The Magnetic Fields is an indie pop band that formed in Boston in 1989. Since 1991, they’ve released ten studio albums including the mammoth 1999 three-volume set 69 Love Songs. They used to call New York City home, and I think they still do, officially. However, front man Stephin Merritt has been living in Los Angeles since at least 2008. The rest of the band, as far as I know, still live in New York. This makes rehearsing and collaborating pretty difficult. Let’s be real, though. Even though there are other performers on the records and in concert, and even though Claudia Gonson has been on board since day one, Magnetic Fields is not a collaborative effort. Stephin Merritt is the supreme executive power of The Magnetic Fields.
They’ve recorded three albums since Merritt fled the east coast including a new one this year (Love At The Bottom of The Sea).
Tonight’s song comes from the album Distortion, which was inspired by the seminal album Psychocandy by The Jesus And Mary Chain. Distortion is very unusual because most of the other albums are sort of folky, or even country-themed (see: Charm of The Highway Strip (1994)) This one has a lot of electric guitar and a lot of effects. Not really what people think of when they think “Magnetic Fields”. It was the first album the band recorded since their geographic split, and it was the second in a “no synths” trilogy. The first in that trilogy was the bizarre 2004 album I. That album has 14 songs, and the title of each song starts with the letter I. Also, the songs are in alphabetical order.
Distortion was the second in that trilogy, and to make things even trickier, it was meant to be the first of a contrasting pair of albums. The final album in the trilogy and the opposite pairing for Distortion was the 2010 album Realism. That album is (almost) entirely acoustic, and is absolutely meant as a response to Distortion. Both in title and in substance. Even the album artwork suggests that they’re an opposite pair.
This year, they returned to using synths, but they have another trick up their sleeve. The new one has 14 songs, and they’re all shorter than 2:40. That’s just a bit of trivia, though.
Tonight’s song isn’t my favorite Magnetic Fields song. I can’t possibly pick which is my favorite. The whole of Charm of The Highway Strip and the better part of Volumes 1 and 2 of 69 Love Songs. Pick any song from that lot, and I’ll say that it’s among my favorite. I’m picking tonight’s song simply because it’s not from that lot and because I really like that album (but not as much as Charm…).
Anyway, without further ado, here’s tonight’s song:
“Please Stop Dancing” by The Magnetic Fields
I love the squawky feedback that persists throughout the entire album, really. It’s a simple song. Heartache and heartbreak. It’s full of all that “love can break your heart” and “I’m never going to get over it” imagery that runs through just about half of 69 Love Songs. And now that I’ve brought that up, I’ve always had “I Don’t Want To Get Over You” high on my list of favorite Magnetic Fields songs. It’s as simple as that, though. The ex-lover(or the memory of the ex-lover) never goes away completely, and it’s frustrating as all hell.

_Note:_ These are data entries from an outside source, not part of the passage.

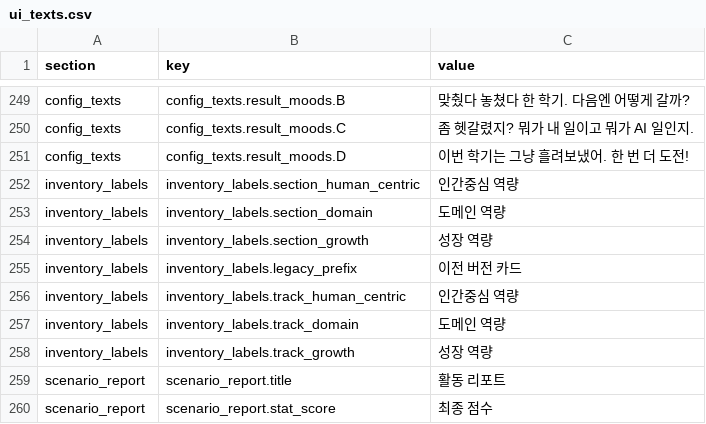
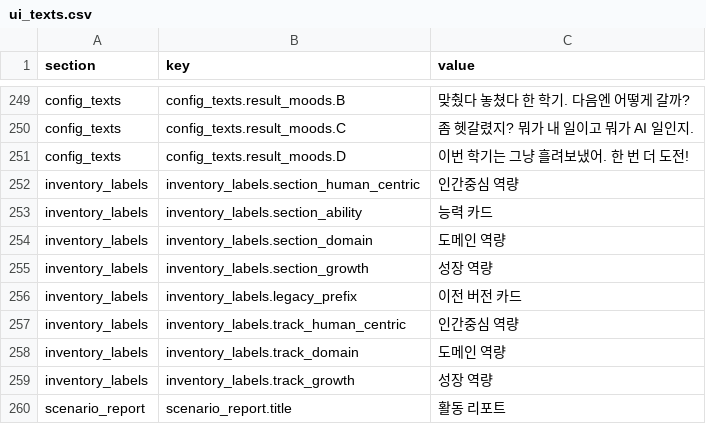
Before and after one commit to mice3nyc/ari_gitrepo_1, a CSV file: ai-literacy-delegation-boundary/v13-mid/data/ui_texts.csv, drawn as a sheet; only a part is shown, gaps mark what is left out; the shorter side is filled out with more unchanged rows.

```diff
--- a/ai-literacy-delegation-boundary/v13-mid/data/ui_texts.csv
+++ b/ai-literacy-delegation-boundary/v13-mid/data/ui_texts.csv
@@ -252,2 +252,3 @@ config_texts,config_texts.result_moods.D,이번 학기는 그냥 흘려보냈어
 inventory_labels,inventory_labels.section_human_centric,인간중심 역량
+inventory_labels,inventory_labels.section_ability,능력 카드
 inventory_labels,inventory_labels.section_domain,도메인 역량
```
Also changed, not shown: 10 other files.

I like that it starts with Claudia’s voice. For narrative sake, the song doesn’t need two voices, but I like that she kicks it off. There’s nothing special about the vocal harmonies, and the rest of it is just Stephin Merritt doing his Stephin Merritt thing.

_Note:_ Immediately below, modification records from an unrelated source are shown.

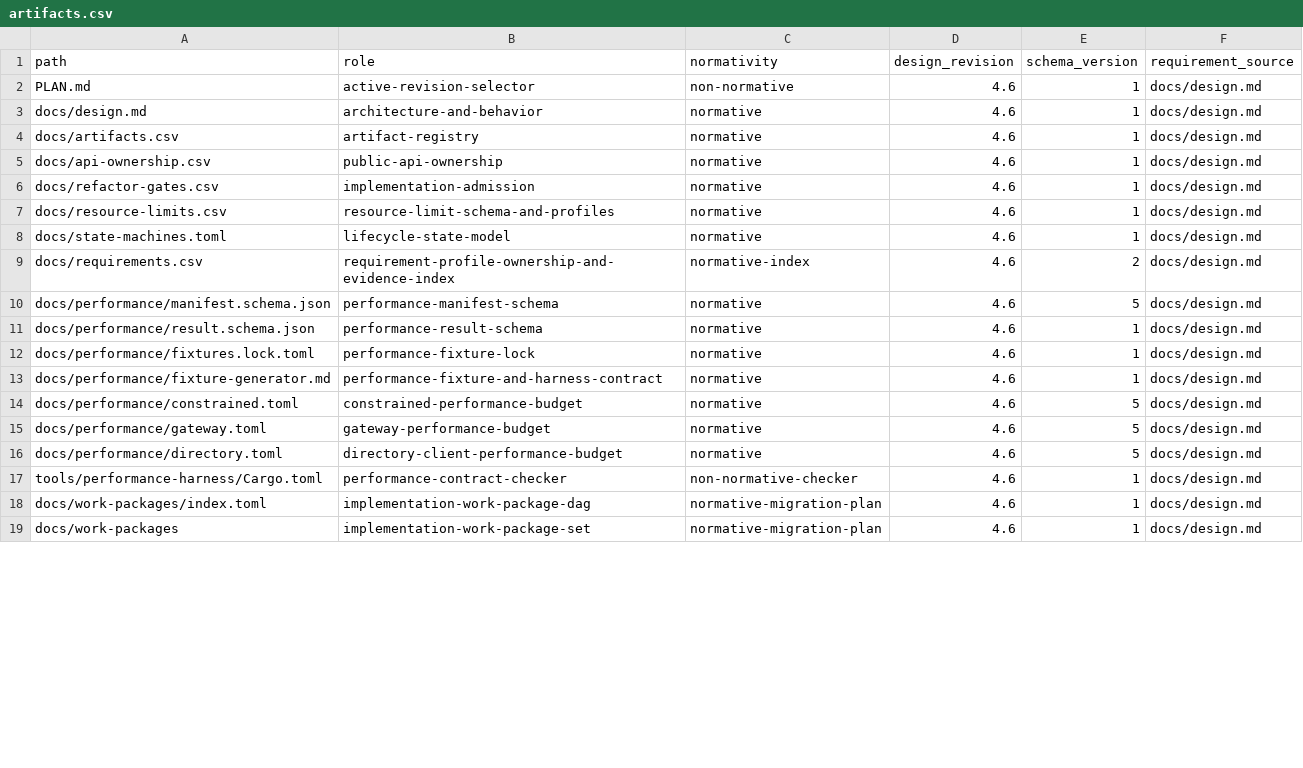
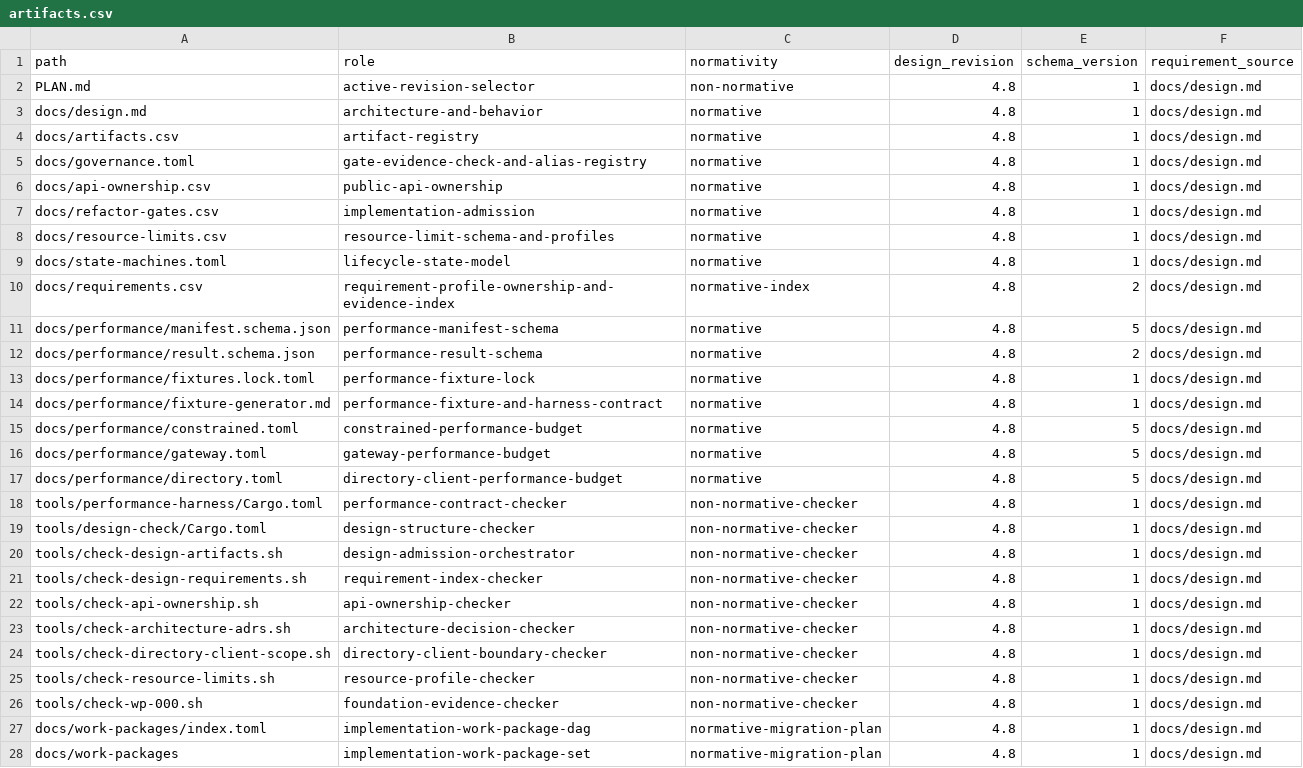
Before and after one commit to yushun1990/clinkz-wot, a CSV file: docs/artifacts.csv, drawn as a sheet; only a part is shown; the diff covers the shown part only.

```diff
--- a/docs/artifacts.csv
+++ b/docs/artifacts.csv
@@ -1,19 +1,28 @@
 path,role,normativity,design_revision,schema_version,requirement_source
-PLAN.md,active-revision-selector,non-normative,4.6,1,docs/design.md
-docs/design.md,architecture-and-behavior,normative,4.6,1,docs/design.md
-docs/artifacts.csv,artifact-registry,normative,4.6,1,docs/design.md
-docs/api-ownership.csv,public-api-ownership,normative,4.6,1,docs/design.md
-docs/refactor-gates.csv,implementation-admission,normative,4.6,1,docs/design.md
-docs/resource-limits.csv,resource-limit-schema-and-profiles,normative,4.6,1,docs/design.md
-docs/state-machines.toml,lifecycle-state-model,normative,4.6,1,docs/design.md
-docs/requirements.csv,requirement-profile-ownership-and-evidence-index,normative-index,4.6,2,docs/design.md
-docs/performance/manifest.schema.json,performance-manifest-schema,normative,4.6,5,docs/design.md
-docs/performance/result.schema.json,performance-result-schema,normative,4.6,1,docs/design.md
-docs/performance/fixtures.lock.toml,performance-fixture-lock,normative,4.6,1,docs/design.md
-docs/performance/fixture-generator.md,performance-fixture-and-harness-contract,normative,4.6,1,docs/design.md
-docs/performance/constrained.toml,constrained-performance-budget,normative,4.6,5,docs/design.md
-docs/performance/gateway.toml,gateway-performance-budget,normative,4.6,5,docs/design.md
-docs/performance/directory.toml,directory-client-performance-budget,normative,4.6,5,docs/design.md
-tools/performance-harness/Cargo.toml,performance-contract-checker,non-normative-checker,4.6,1,docs/design.md
-docs/work-packages/index.toml,implementation-work-package-dag,normative-migration-plan,4.6,1,docs/design.md
-docs/work-packages,implementation-work-package-set,normative-migration-plan,4.6,1,docs/design.md
+PLAN.md,active-revision-selector,non-normative,4.8,1,docs/design.md
+docs/design.md,architecture-and-behavior,normative,4.8,1,docs/design.md
+docs/artifacts.csv,artifact-registry,normative,4.8,1,docs/design.md
+docs/governance.toml,gate-evidence-check-and-alias-registry,normative,4.8,1,docs/design.md
+docs/api-ownership.csv,public-api-ownership,normative,4.8,1,docs/design.md
+docs/refactor-gates.csv,implementation-admission,normative,4.8,1,docs/design.md
+docs/resource-limits.csv,resource-limit-schema-and-profiles,normative,4.8,1,docs/design.md
+docs/state-machines.toml,lifecycle-state-model,normative,4.8,1,docs/design.md
+docs/requirements.csv,requirement-profile-ownership-and-evidence-index,normative-index,4.8,2,docs/design.md
+docs/performance/manifest.schema.json,performance-manifest-schema,normative,4.8,5,docs/design.md
+docs/performance/result.schema.json,performance-result-schema,normative,4.8,2,docs/design.md
+docs/performance/fixtures.lock.toml,performance-fixture-lock,normative,4.8,1,docs/design.md
+docs/performance/fixture-generator.md,performance-fixture-and-harness-contract,normative,4.8,1,docs/design.md
+docs/performance/constrained.toml,constrained-performance-budget,normative,4.8,5,docs/design.md
+docs/performance/gateway.toml,gateway-performance-budget,normative,4.8,5,docs/design.md
+docs/performance/directory.toml,directory-client-performance-budget,normative,4.8,5,docs/design.md
+tools/performance-harness/Cargo.toml,performance-contract-checker,non-normative-checker,4.8,1,docs/design.md
+tools/design-check/Cargo.toml,design-structure-checker,non-normative-checker,4.8,1,docs/design.md
+tools/check-design-artifacts.sh,design-admission-orchestrator,non-normative-checker,4.8,1,docs/design.md
+tools/check-design-requirements.sh,requirement-index-checker,non-normative-checker,4.8,1,docs/design.md
+tools/check-api-ownership.sh,api-ownership-checker,non-normative-checker,4.8,1,docs/design.md
+tools/check-architecture-adrs.sh,architecture-decision-checker,non-normative-checker,4.8,1,docs/design.md
+tools/check-directory-client-scope.sh,directory-client-boundary-checker,non-normative-checker,4.8,1,docs/design.md
+tools/check-resource-limits.sh,resource-profile-checker,non-normative-checker,4.8,1,docs/design.md
+tools/check-wp-000.sh,foundation-evidence-checker,non-normative-checker,4.8,1,docs/design.md
+docs/work-packages/index.toml,implementation-work-package-dag,normative-migration-plan,4.8,1,docs/design.md
+docs/work-packages,implementation-work-package-set,normative-migration-plan,4.8,1,docs/design.md
```
Also changed, not shown: 13 added rows and 5 edited cells elsewhere in this file, docs/refactor-gates.csv, docs/requirements.csv, 43 other files.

Apart from the feedback and the JAMC-esque drums, I really like the bass line. It’s crazily catchy. And it stands out more than a bass line normally stands out in a Magnetic Fields song.